From the records below, copy every line that contains the word "rightRow".

*** Opening MATERIAL SUPPLIED ***

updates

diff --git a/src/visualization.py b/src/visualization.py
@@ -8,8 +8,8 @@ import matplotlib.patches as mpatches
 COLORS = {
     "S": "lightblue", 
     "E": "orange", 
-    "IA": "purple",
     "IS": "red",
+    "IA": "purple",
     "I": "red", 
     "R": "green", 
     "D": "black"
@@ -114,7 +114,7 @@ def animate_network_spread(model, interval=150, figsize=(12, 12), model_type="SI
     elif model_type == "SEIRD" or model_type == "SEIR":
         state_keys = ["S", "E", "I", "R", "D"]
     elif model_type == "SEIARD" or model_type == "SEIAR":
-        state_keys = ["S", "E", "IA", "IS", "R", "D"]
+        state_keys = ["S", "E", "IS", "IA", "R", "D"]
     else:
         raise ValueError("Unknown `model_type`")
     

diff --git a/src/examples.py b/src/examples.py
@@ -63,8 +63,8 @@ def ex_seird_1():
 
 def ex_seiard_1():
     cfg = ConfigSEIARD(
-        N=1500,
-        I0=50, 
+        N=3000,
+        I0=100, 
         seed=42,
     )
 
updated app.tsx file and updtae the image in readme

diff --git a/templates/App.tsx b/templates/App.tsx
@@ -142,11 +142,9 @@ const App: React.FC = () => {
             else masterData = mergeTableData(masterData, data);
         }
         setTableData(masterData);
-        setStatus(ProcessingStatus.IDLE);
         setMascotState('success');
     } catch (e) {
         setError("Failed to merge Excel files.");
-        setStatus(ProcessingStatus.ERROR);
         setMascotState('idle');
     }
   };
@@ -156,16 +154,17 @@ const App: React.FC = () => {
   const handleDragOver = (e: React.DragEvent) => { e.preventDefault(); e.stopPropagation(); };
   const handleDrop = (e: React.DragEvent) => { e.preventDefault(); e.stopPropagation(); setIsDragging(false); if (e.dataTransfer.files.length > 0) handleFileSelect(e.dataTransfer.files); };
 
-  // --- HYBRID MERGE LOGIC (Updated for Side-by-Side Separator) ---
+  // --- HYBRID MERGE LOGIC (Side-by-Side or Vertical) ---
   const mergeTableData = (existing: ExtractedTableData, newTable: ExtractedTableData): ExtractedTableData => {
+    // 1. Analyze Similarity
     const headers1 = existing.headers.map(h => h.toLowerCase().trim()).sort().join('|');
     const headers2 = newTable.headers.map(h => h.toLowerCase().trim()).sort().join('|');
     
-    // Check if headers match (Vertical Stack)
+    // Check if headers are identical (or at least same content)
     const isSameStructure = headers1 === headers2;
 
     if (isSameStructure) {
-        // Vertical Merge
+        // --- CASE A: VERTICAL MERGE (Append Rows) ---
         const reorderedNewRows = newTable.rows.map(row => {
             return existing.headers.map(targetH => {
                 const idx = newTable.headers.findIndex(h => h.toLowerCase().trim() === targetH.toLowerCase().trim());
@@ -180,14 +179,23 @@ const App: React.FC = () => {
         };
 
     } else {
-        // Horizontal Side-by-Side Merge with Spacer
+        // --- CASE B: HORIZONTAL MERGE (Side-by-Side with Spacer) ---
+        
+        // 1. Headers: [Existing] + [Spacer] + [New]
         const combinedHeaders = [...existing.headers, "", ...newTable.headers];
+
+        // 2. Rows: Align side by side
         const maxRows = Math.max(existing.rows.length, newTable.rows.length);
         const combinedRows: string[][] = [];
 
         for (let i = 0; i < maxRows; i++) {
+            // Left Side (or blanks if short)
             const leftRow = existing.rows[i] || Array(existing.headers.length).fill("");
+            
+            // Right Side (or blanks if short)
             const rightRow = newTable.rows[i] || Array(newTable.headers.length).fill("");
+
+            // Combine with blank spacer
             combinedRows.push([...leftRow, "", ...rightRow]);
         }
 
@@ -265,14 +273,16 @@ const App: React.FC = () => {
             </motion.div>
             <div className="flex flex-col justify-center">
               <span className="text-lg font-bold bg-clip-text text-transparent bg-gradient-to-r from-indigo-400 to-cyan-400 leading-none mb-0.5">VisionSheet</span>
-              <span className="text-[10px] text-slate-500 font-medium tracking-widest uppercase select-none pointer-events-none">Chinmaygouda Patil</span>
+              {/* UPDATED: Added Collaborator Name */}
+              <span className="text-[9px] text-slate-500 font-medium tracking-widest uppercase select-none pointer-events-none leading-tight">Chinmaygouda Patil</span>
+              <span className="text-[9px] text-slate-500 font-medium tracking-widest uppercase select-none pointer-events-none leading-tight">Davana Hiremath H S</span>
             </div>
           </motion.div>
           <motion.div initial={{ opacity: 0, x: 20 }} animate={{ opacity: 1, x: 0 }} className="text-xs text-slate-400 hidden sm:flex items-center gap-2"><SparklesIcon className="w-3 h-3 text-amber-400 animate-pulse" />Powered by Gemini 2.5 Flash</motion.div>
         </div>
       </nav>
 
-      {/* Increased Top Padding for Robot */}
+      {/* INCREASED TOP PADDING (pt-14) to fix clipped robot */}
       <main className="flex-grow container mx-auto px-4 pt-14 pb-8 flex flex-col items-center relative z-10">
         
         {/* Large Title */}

*** Closing MATERIAL SUPPLIED ***

TASK SOLUTION |
             const rightRow = newTable.rows[i] || Array(newTable.headers.length).fill("");
             combinedRows.push([...leftRow, "", ...rightRow]);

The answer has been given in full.